While a small adjustment period is normal, if you experience significant discomfort for longer than 2 weeks or it becomes worse with time, you should contact us right away, as you might have an ill-fitting bridge.

Why Do I Need a Dental Bridge?

The most common reason someone would need a dental bridge is that they are missing one or a few teeth. However, a bridge may also be recommended if you have a severely decayed or broken tooth. If these teeth cannot be repaired, they will be extracted and replaced with a dental bridge. 

Bridges serve a lot of purposes, including assisting with speaking and chewing. However, a bridge also fills in gaps that cause aesthetic problems with your smile and prevent surrounding teeth from drifting. 

When you lose a tooth and fail to replace it, the adjacent teeth will begin to move which can cause orthodontic problems or they may even block the space where your old tooth used to be. This can cause issues down the line if you end up wanting to replace the tooth later because you will now need to undergo orthodontic treatment to make room for the tooth replacement.

What Causes a Dental Bridge to Fail?

There are a few common reasons why dental bridges fail, but the most common reasons include:

  • Poor oral hygiene
  • Lacking support in abutment teeth
  • Poor materials
  • Lifestyle

You must practice good oral hygiene to care for your natural teeth and your dental bridge. Just because you have replaced a missing tooth or teeth doesn’t mean you’re protected from tooth decay and gum disease. 

You still need to regularly brush, floss, and attend dental appointments. Bridges require meticulous cleaning to prevent bacteria from becoming trapped between the bridge. However, sometimes people try to save money by choosing a cheaper material for their bridge to be fabricated out of. 

While this may seem like a good idea at first, this will hurt you in the long run. If you want to invest in your teeth in the long term, you should select the highest quality materials for tooth replacement. Cheaper materials are less durable and prone to chipping. 

It’s also important for the abutment teeth that anchor the bridge to be healthy and to have adequate underlying bone support. Both of these things are necessary to avoid bridge failure. If you have weak bone support or unhealthy teeth, you’re better off getting an implant-supported bridge

Finally, make sure you aren’t subjecting your bridge to constant wear and tear through teeth grinding, using your teeth to chew on objects or packages, and eating hard and sticky foods.

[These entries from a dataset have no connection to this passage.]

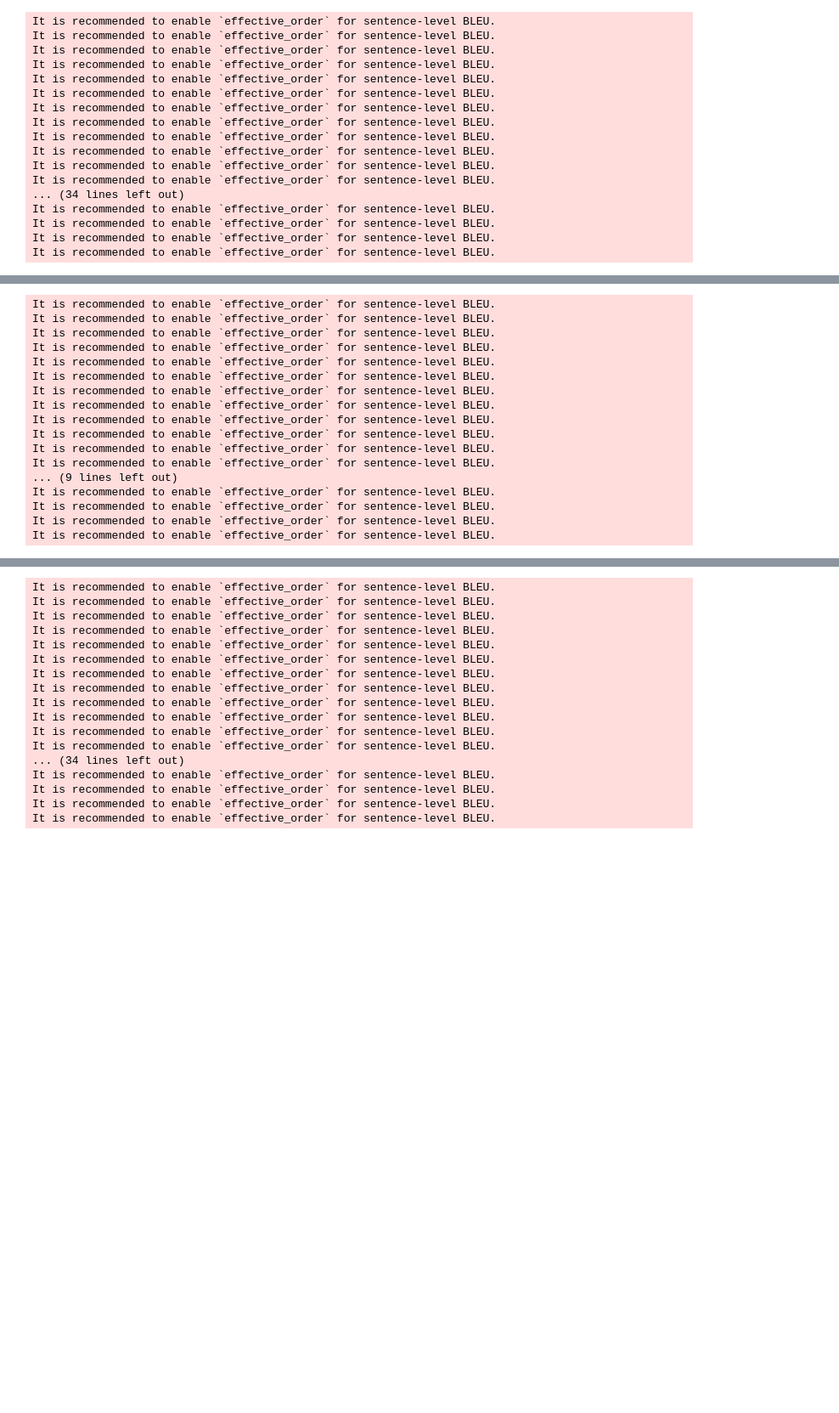
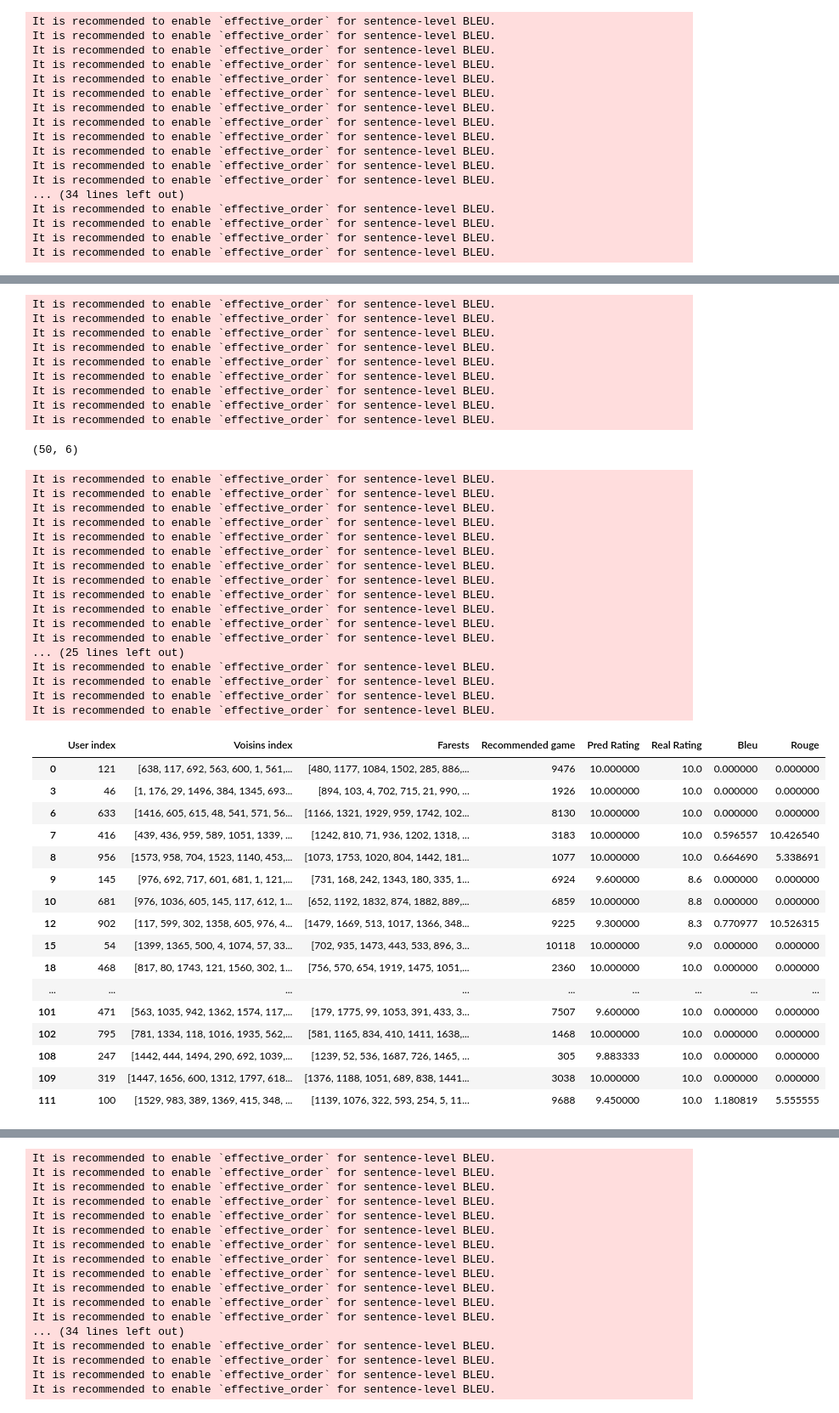
Before and after one commit to Franciline/Recommendation_system, a Jupyter notebook: bleu_rouge.ipynb, the cells around one changed output, grey strips where cells are left out. Shown at 85% size. Cells and saved outputs as stored; diff of their text form; code cells hidden in the pictures; blank space fills up the shorter version.

```diff
--- a/bleu_rouge.ipynb
+++ b/bleu_rouge.ipynb
@@ -437,42 +439,71 @@ plt.savefig('img_bleu_rouge/50_big_far.png')
 # %%
 # Type d'évaluation 7 : 50 plus gros users parmi bien prédits  - farest neighbours
 
 bleu_rouge = pd.DataFrame(columns=['User ref', 'Game rec', 'Avis id', 'User id', 'Comment','Type','Val']) # reset every box
-famous_users = assoc.head(500)["User index"].to_numpy()
+famous_users = assoc.head(112)["User index"].to_numpy()
 df = pd.DataFrame(famous_users, columns=['User index'])
-df['Voisins index'] = df['User index'].apply(lambda x : get_KNN(sim_matrix,filtered_centrd_data.shape[0],x)[-20:])
+df['Voisins index'] = df['User index'].apply(lambda x : get_KNN(sim_matrix,20,x))
+df['Farests'] = df['User index'].apply(lambda x : get_KNN(sim_matrix,filtered_centrd_data.shape[0],x)[-20:])
 df['Recommended game'] = df.apply(
     lambda x: find_best_game(
         filtered_centrd_data,
         users_table.iloc[x['User index']]['User id'],
         f(x['Voisins index'])),
     axis=1)
 df['Pred Rating'] = df.apply(lambda x : prediction_rating(rev_filter,f(x['Voisins index']),x['Recommended game']),axis=1)
 df['Real Rating'] = df.apply(lambda x : rev_filter[(rev_filter['User id'] == users_table.iloc[x['User index']]['User id']) & (rev_filter['Game id'] == x['Recommended game'])]['Rating'].values[0],axis=1)
 
 df = df[abs(df['Pred Rating'] - df['Real Rating']) <2]
-
-df['Bleu'] = df.apply(lambda x: get_bleu_rouge(users_table.iloc[x['User index']]['User id'], f(x['Voisins index']), x['Recommended game']), axis=1)
-df['Rouge'] = df.apply(lambda x: get_bleu_rouge(users_table.iloc[x['User index']]['User id'], f(x['Voisins index']), x['Recommended game'],bleu=False), axis=1)
+print(df.shape)
+df['Bleu'] = df.apply(lambda x: get_bleu_rouge(users_table.iloc[x['User index']]['User id'], f(x['Farests']), x['Recommended game']), axis=1)
+df['Rouge'] = df.apply(lambda x: get_bleu_rouge(users_table.iloc[x['User index']]['User id'], f(x['Farests']), x['Recommended game'],bleu=False), axis=1)
 bleu_rouge = pd.melt(df,id_vars=['User index', 'Voisins index', 'Recommended game', 'Pred Rating', 'Real Rating'], value_vars=['Bleu', 'Rouge'],var_name="Type",value_name="Val")
+df
 # %% [output]
 It is recommended to enable `effective_order` for sentence-level BLEU.
 It is recommended to enable `effective_order` for sentence-level BLEU.
 It is recommended to enable `effective_order` for sentence-level BLEU.
 It is recommended to enable `effective_order` for sentence-level BLEU.
 It is recommended to enable `effective_order` for sentence-level BLEU.
 It is recommended to enable `effective_order` for sentence-level BLEU.
 It is recommended to enable `effective_order` for sentence-level BLEU.
 It is recommended to enable `effective_order` for sentence-level BLEU.
 It is recommended to enable `effective_order` for sentence-level BLEU.
-It is recommended to enable `effective_order` for sentence-level BLEU.
-It is recommended to enable `effective_order` for sentence-level BLEU.
-It is recommended to enable `effective_order` for sentence-level BLEU.
-... (9 lines left out)
-It is recommended to enable `effective_order` for sentence-level BLEU.
-It is recommended to enable `effective_order` for sentence-level BLEU.
-It is recommended to enable `effective_order` for sentence-level BLEU.
-It is recommended to enable `effective_order` for sentence-level BLEU.
+(50, 6)
+It is recommended to enable `effective_order` for sentence-level BLEU.
+It is recommended to enable `effective_order` for sentence-level BLEU.
+It is recommended to enable `effective_order` for sentence-level BLEU.
+It is recommended to enable `effective_order` for sentence-level BLEU.
+It is recommended to enable `effective_order` for sentence-level BLEU.
+It is recommended to enable `effective_order` for sentence-level BLEU.
+It is recommended to enable `effective_order` for sentence-level BLEU.
+It is recommended to enable `effective_order` for sentence-level BLEU.
+It is recommended to enable `effective_order` for sentence-level BLEU.
+It is recommended to enable `effective_order` for sentence-level BLEU.
+It is recommended to enable `effective_order` for sentence-level BLEU.
+It is recommended to enable `effective_order` for sentence-level BLEU.
+... (25 lines left out)
+It is recommended to enable `effective_order` for sentence-level BLEU.
+It is recommended to enable `effective_order` for sentence-level BLEU.
+It is recommended to enable `effective_order` for sentence-level BLEU.
+It is recommended to enable `effective_order` for sentence-level BLEU.
+|  | User index | Voisins index | Farests | Recommended game | Pred Rating | Real Rating | Bleu | Rouge |
+| 0 | 121 | [638, 117, 692, 563, 600, 1, 561,... | [480, 1177, 1084, 1502, 285, 886,... | 9476 | 10.000000 | 10.0 | 0.000000 | 0.000000 |
+| 3 | 46 | [1, 176, 29, 1496, 384, 1345, 693... | [894, 103, 4, 702, 715, 21, 990, ... | 1926 | 10.000000 | 10.0 | 0.000000 | 0.000000 |
+| 6 | 633 | [1416, 605, 615, 48, 541, 571, 56... | [1166, 1321, 1929, 959, 1742, 102... | 8130 | 10.000000 | 10.0 | 0.000000 | 0.000000 |
+| 7 | 416 | [439, 436, 959, 589, 1051, 1339, ... | [1242, 810, 71, 936, 1202, 1318, ... | 3183 | 10.000000 | 10.0 | 0.596557 | 10.426540 |
+| 8 | 956 | [1573, 958, 704, 1523, 1140, 453,... | [1073, 1753, 1020, 804, 1442, 181... | 1077 | 10.000000 | 10.0 | 0.664690 | 5.338691 |
+| 9 | 145 | [976, 692, 717, 601, 681, 1, 121,... | [731, 168, 242, 1343, 180, 335, 1... | 6924 | 9.600000 | 8.6 | 0.000000 | 0.000000 |
+| 10 | 681 | [976, 1036, 605, 145, 117, 612, 1... | [652, 1192, 1832, 874, 1882, 889,... | 6859 | 10.000000 | 8.8 | 0.000000 | 0.000000 |
+| 12 | 902 | [117, 599, 302, 1358, 605, 976, 4... | [1479, 1669, 513, 1017, 1366, 348... | 9225 | 9.300000 | 8.3 | 0.770977 | 10.526315 |
+| 15 | 54 | [1399, 1365, 500, 4, 1074, 57, 33... | [702, 935, 1473, 443, 533, 896, 3... | 10118 | 10.000000 | 9.0 | 0.000000 | 0.000000 |
+| 18 | 468 | [817, 80, 1743, 121, 1560, 302, 1... | [756, 570, 654, 1919, 1475, 1051,... | 2360 | 10.000000 | 10.0 | 0.000000 | 0.000000 |
+| ... | ... | ... | ... | ... | ... | ... | ... | ... |
+| 101 | 471 | [563, 1035, 942, 1362, 1574, 117,... | [179, 1775, 99, 1053, 391, 433, 3... | 7507 | 9.600000 | 10.0 | 0.000000 | 0.000000 |
+| 102 | 795 | [781, 1334, 118, 1016, 1935, 562,... | [581, 1165, 834, 410, 1411, 1638,... | 1468 | 10.000000 | 10.0 | 0.000000 | 0.000000 |
+| 108 | 247 | [1442, 444, 1494, 290, 692, 1039,... | [1239, 52, 536, 1687, 726, 1465, ... | 305 | 9.883333 | 10.0 | 0.000000 | 0.000000 |
+| 109 | 319 | [1447, 1656, 600, 1312, 1797, 618... | [1376, 1188, 1051, 689, 838, 1441... | 3038 | 10.000000 | 10.0 | 0.000000 | 0.000000 |
+| 111 | 100 | [1529, 983, 389, 1369, 415, 348, ... | [1139, 1076, 322, 593, 254, 5, 11... | 9688 | 9.450000 | 10.0 | 1.180819 | 5.555555 |
 # %%
 sns.set_theme(rc={'figure.figsize' : (12, 5)})
 sns.stripplot(data=bleu_rouge, x="User index", y="Val",hue="Type")
```
Also changed, not shown: parts of 12 cells of this notebook.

Wear a mouthguard if you grind your teeth and focus on chewing softer, safer foods.

Did you know…

Dental bridges are non-surgical and can last for several decades with proper care.

Ready for your next dental appointment?

Call (336) 323-2822 today!